━━━━━ AVAILABLE DATA ━━━━━

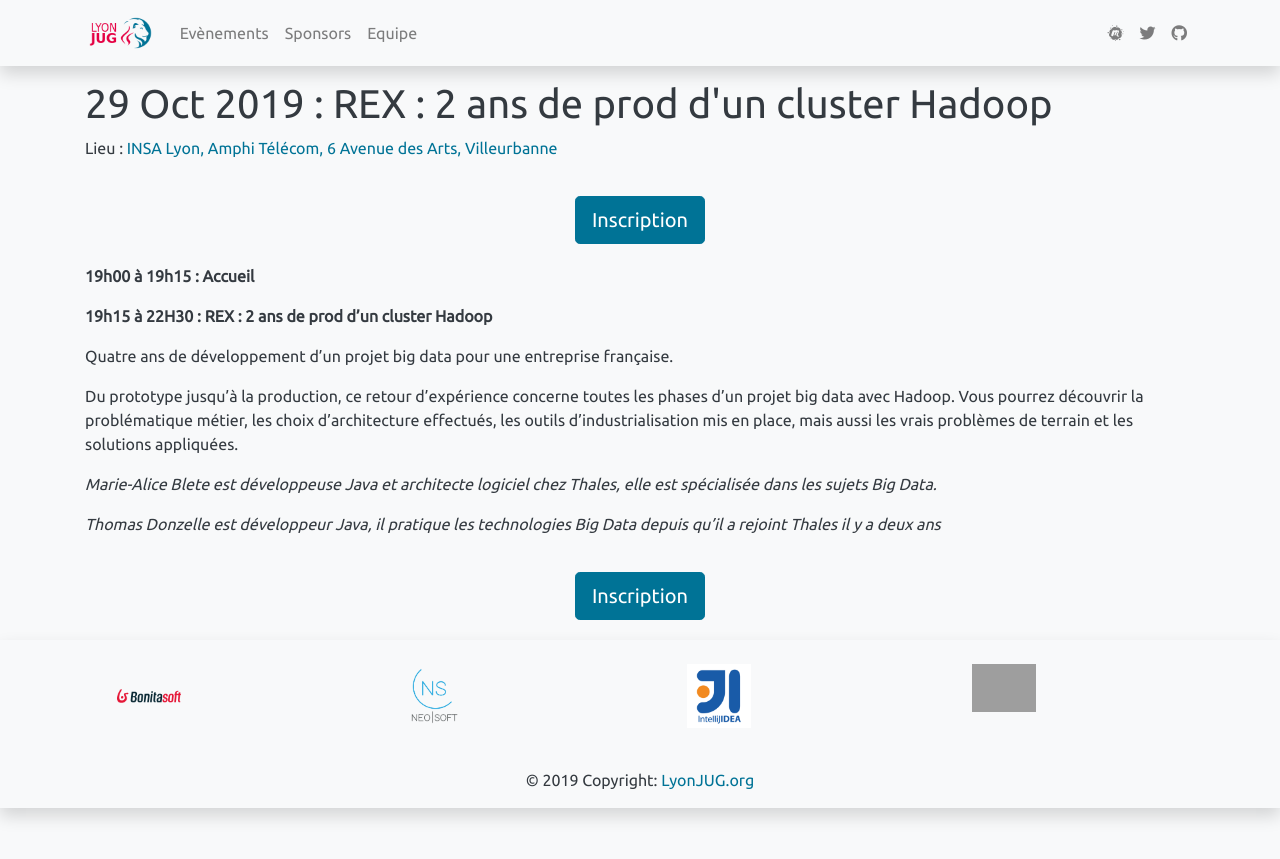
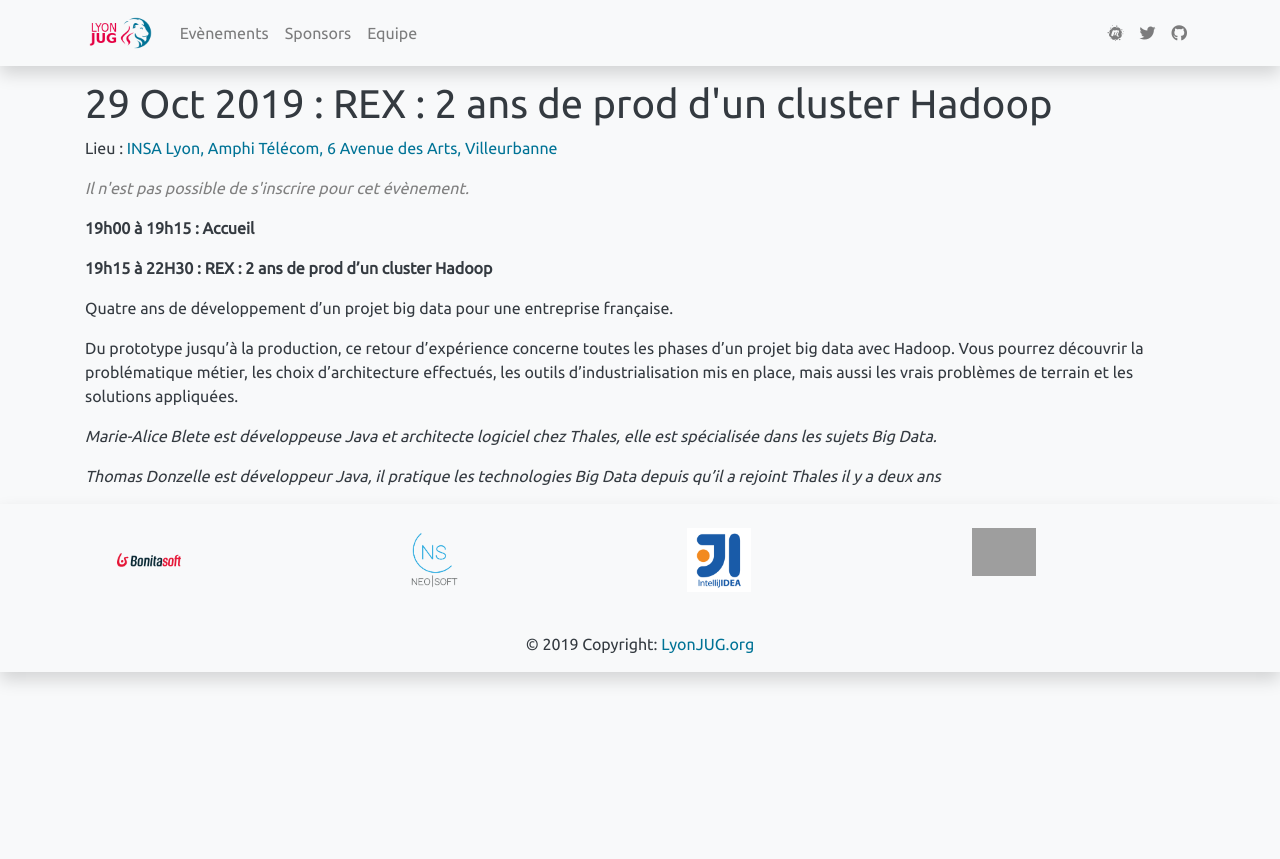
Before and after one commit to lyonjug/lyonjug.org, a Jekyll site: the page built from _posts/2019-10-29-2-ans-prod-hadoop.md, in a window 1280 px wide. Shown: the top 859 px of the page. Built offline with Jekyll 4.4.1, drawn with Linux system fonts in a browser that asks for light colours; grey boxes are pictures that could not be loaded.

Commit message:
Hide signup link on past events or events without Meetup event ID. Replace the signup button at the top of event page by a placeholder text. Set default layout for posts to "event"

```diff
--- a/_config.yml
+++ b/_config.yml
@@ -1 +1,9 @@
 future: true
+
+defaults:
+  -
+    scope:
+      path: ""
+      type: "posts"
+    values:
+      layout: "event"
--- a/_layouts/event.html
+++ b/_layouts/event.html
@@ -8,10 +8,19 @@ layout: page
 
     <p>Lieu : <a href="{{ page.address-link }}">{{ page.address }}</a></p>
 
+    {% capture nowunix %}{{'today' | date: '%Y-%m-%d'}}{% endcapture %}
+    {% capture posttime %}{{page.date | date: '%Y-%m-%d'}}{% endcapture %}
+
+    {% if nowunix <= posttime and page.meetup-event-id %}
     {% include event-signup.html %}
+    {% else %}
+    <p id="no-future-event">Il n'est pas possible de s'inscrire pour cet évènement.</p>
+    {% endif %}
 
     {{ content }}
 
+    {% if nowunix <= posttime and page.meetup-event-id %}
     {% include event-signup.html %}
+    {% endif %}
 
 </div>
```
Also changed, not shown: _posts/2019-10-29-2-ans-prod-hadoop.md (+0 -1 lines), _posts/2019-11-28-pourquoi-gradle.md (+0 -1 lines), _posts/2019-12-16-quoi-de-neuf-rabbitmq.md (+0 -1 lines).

━━━━━

◆ **WORK INSTRUCTION**: Your answer should consist of copies of the lines above that include the string "future".

◆ **ANSWER SPACE**:
 future: true
+    <p id="no-future-event">Il n'est pas possible de s'inscrire pour cet évènement.</p>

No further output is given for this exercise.